BEGIN

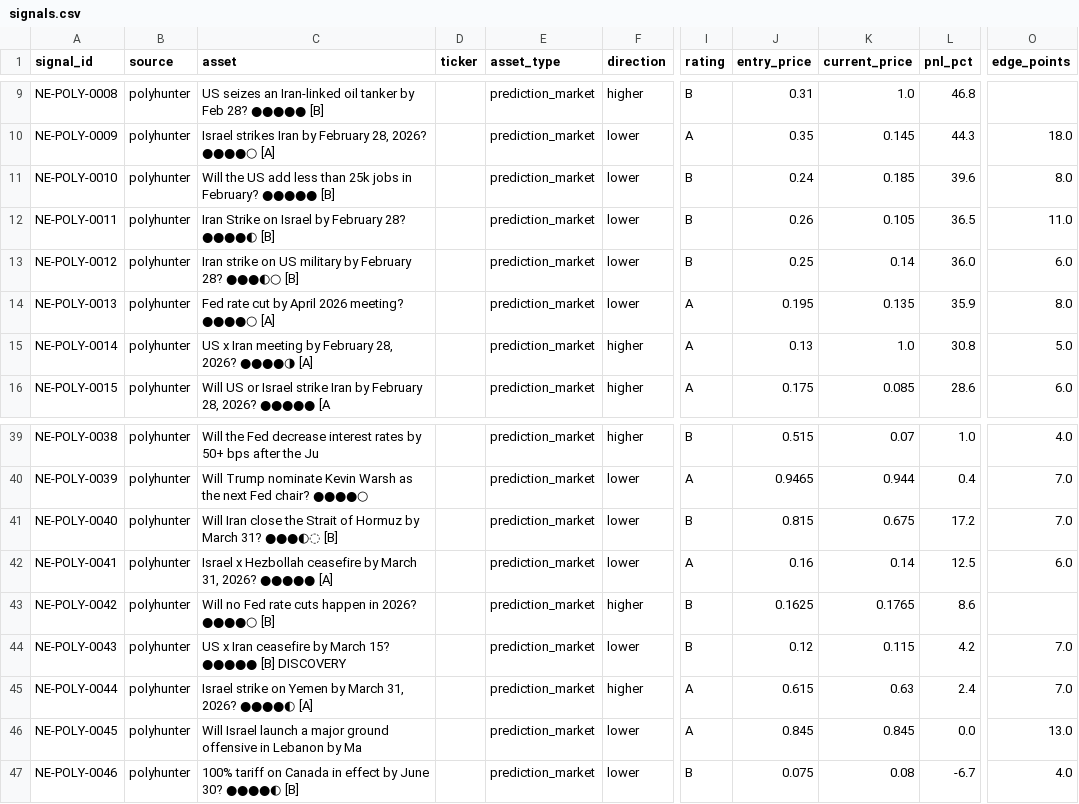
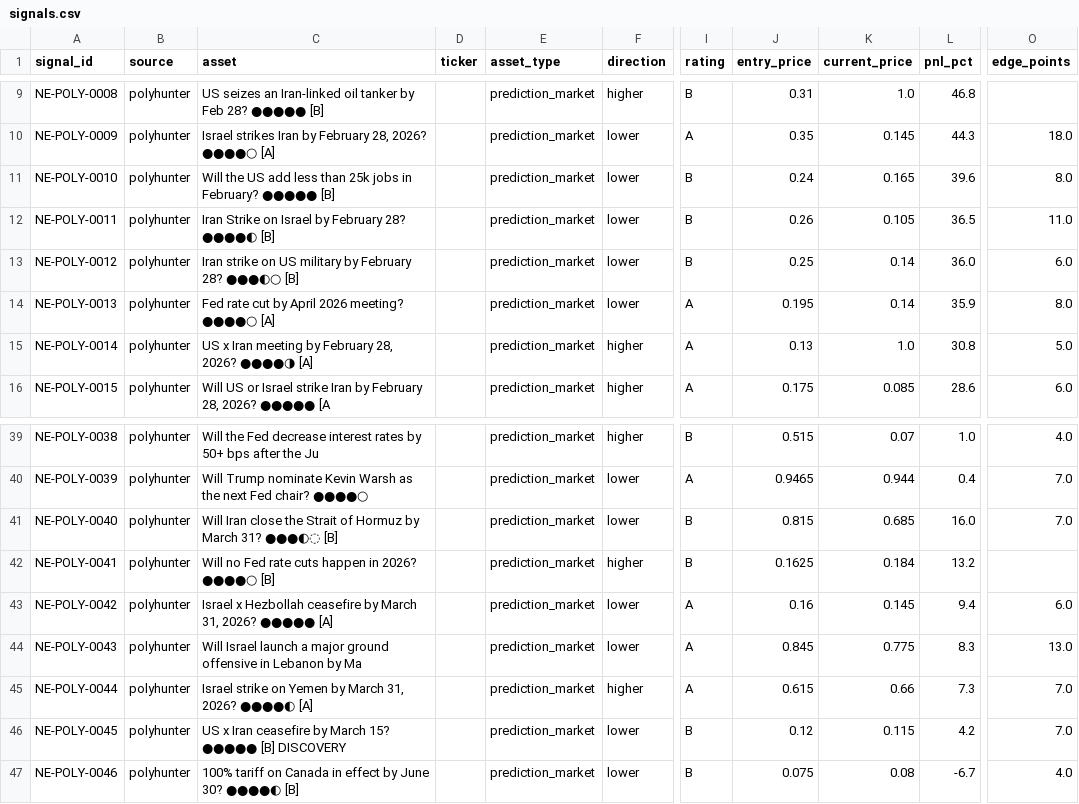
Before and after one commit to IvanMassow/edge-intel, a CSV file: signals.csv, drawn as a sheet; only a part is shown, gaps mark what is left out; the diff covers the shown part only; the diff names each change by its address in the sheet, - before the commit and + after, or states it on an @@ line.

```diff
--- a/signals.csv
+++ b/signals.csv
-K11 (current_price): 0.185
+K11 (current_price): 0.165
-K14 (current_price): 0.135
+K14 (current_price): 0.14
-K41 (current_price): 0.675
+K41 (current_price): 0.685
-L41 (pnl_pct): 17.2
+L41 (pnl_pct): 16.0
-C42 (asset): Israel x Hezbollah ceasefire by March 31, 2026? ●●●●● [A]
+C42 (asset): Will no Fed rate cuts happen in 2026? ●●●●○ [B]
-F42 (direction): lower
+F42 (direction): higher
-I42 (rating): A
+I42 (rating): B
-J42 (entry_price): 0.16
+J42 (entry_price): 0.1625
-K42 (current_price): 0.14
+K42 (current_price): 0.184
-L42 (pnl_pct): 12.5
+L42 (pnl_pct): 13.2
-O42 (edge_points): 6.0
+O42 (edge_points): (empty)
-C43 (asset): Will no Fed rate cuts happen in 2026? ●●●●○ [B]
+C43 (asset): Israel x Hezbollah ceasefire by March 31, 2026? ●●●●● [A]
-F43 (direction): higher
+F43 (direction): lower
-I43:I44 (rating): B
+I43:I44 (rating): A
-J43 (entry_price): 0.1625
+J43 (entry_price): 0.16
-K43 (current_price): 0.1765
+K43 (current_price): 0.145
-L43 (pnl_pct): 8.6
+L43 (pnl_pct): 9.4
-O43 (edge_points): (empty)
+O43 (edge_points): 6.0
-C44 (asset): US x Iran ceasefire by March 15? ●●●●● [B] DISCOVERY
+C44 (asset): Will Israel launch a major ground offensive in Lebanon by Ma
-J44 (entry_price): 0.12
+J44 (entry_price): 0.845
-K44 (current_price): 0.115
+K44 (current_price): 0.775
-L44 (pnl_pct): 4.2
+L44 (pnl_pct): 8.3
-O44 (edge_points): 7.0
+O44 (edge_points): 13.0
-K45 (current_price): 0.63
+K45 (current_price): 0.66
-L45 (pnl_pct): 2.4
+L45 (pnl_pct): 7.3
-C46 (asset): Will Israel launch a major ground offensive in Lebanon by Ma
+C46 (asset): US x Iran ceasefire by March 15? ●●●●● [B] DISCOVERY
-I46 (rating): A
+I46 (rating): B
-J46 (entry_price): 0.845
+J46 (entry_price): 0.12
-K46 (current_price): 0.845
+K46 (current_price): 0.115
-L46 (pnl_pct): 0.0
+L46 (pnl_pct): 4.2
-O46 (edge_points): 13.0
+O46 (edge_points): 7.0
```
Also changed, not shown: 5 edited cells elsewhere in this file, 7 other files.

END
BEGIN

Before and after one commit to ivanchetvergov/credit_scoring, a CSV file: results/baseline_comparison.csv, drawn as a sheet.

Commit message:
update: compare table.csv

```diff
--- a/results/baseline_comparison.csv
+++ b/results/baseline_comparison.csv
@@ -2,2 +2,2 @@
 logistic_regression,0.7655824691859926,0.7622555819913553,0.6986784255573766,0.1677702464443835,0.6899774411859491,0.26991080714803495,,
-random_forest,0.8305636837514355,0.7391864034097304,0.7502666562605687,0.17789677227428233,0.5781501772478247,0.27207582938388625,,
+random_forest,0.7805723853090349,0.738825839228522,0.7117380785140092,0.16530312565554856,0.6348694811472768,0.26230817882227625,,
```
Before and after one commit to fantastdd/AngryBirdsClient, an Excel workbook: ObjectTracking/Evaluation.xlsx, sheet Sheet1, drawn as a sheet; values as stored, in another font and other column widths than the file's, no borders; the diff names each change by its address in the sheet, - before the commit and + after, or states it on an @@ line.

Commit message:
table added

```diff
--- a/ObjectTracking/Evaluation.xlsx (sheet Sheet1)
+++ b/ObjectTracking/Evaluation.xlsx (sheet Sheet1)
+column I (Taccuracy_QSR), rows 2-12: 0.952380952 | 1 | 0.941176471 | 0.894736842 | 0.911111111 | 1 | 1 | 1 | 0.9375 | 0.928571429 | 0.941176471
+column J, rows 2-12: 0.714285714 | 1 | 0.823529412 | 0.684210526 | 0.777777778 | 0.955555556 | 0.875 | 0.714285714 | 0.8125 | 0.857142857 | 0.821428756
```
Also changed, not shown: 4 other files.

END
BEGIN

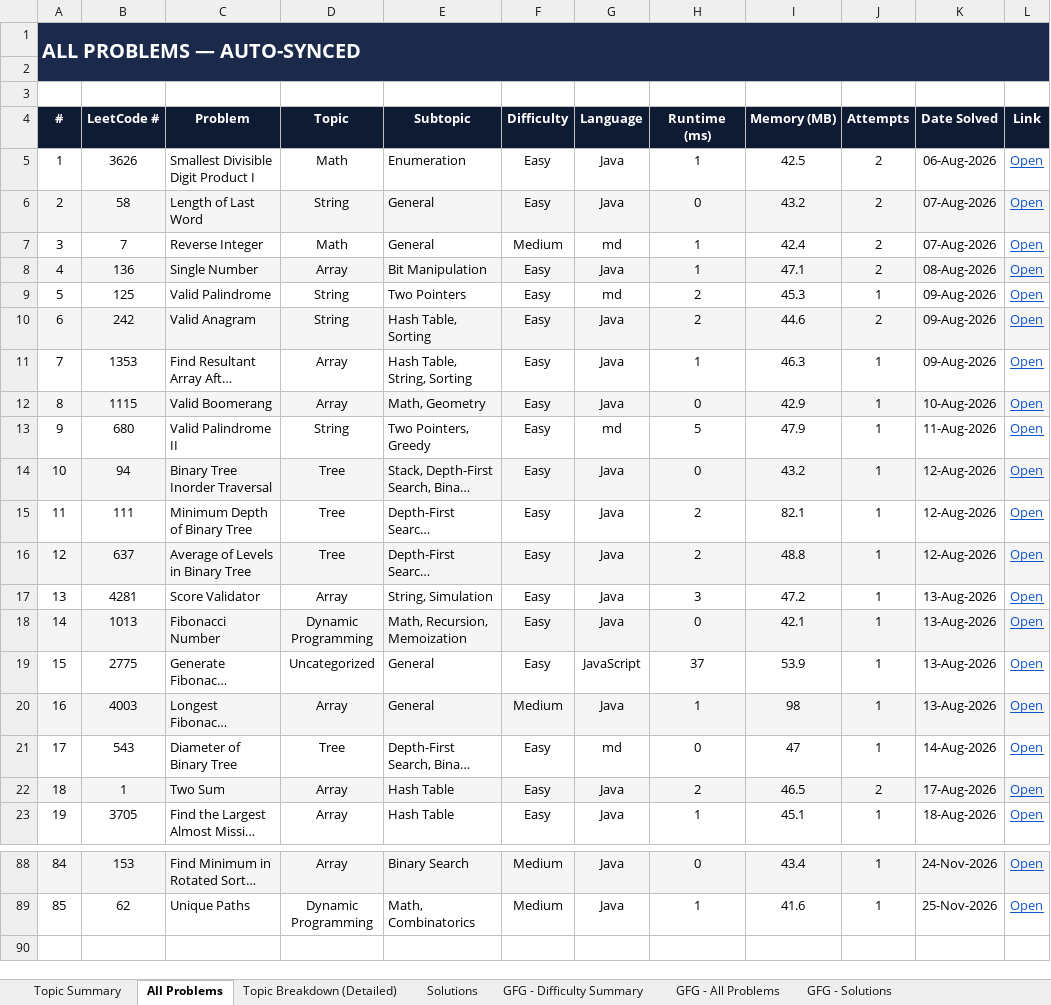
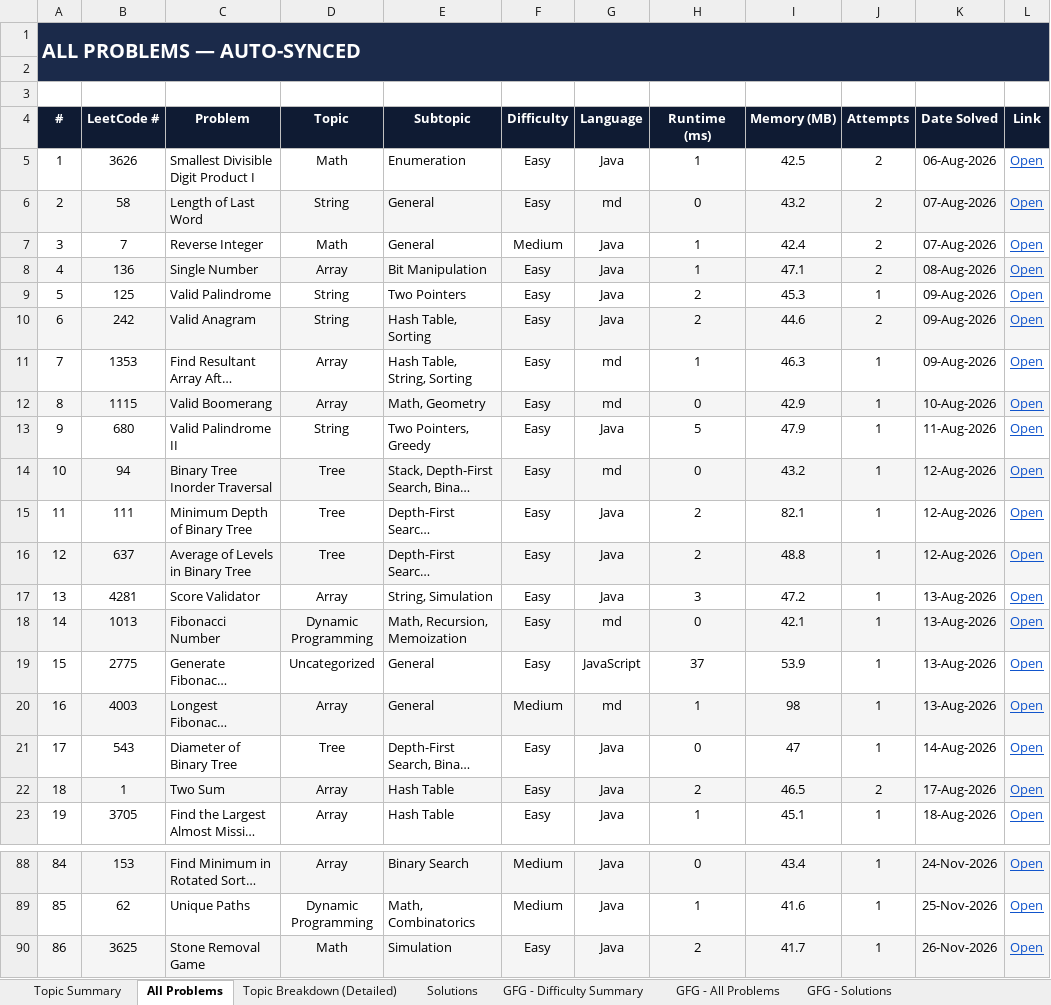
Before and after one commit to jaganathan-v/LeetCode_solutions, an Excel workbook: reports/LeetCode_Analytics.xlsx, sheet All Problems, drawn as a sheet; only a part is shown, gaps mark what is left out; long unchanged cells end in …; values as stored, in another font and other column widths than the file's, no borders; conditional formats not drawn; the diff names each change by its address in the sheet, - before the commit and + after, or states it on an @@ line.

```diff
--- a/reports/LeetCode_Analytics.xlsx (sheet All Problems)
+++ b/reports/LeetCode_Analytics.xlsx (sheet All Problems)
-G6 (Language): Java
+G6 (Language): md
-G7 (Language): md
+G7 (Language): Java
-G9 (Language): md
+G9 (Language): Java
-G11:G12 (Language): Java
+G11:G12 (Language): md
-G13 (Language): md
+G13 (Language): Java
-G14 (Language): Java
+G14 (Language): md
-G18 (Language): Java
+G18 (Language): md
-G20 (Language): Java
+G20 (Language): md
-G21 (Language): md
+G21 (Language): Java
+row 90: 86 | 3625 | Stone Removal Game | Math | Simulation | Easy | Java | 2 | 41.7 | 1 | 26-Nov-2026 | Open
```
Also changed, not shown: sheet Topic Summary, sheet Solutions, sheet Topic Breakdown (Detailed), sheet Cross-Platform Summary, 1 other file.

END

» Task to complete
For every line above that includes the string "reports", copy the line.

» Written solution
Before and after one commit to jaganathan-v/LeetCode_solutions, an Excel workbook: reports/LeetCode_Analytics.xlsx, sheet All Problems, drawn as a sheet; only a part is shown, gaps mark what is left out; long unchanged cells end in …; values as stored, in another font and other column widths than the file's, no borders; conditional formats not drawn; the diff names each change by its address in the sheet, - before the commit and + after, or states it on an @@ line.
--- a/reports/LeetCode_Analytics.xlsx (sheet All Problems)
+++ b/reports/LeetCode_Analytics.xlsx (sheet All Problems)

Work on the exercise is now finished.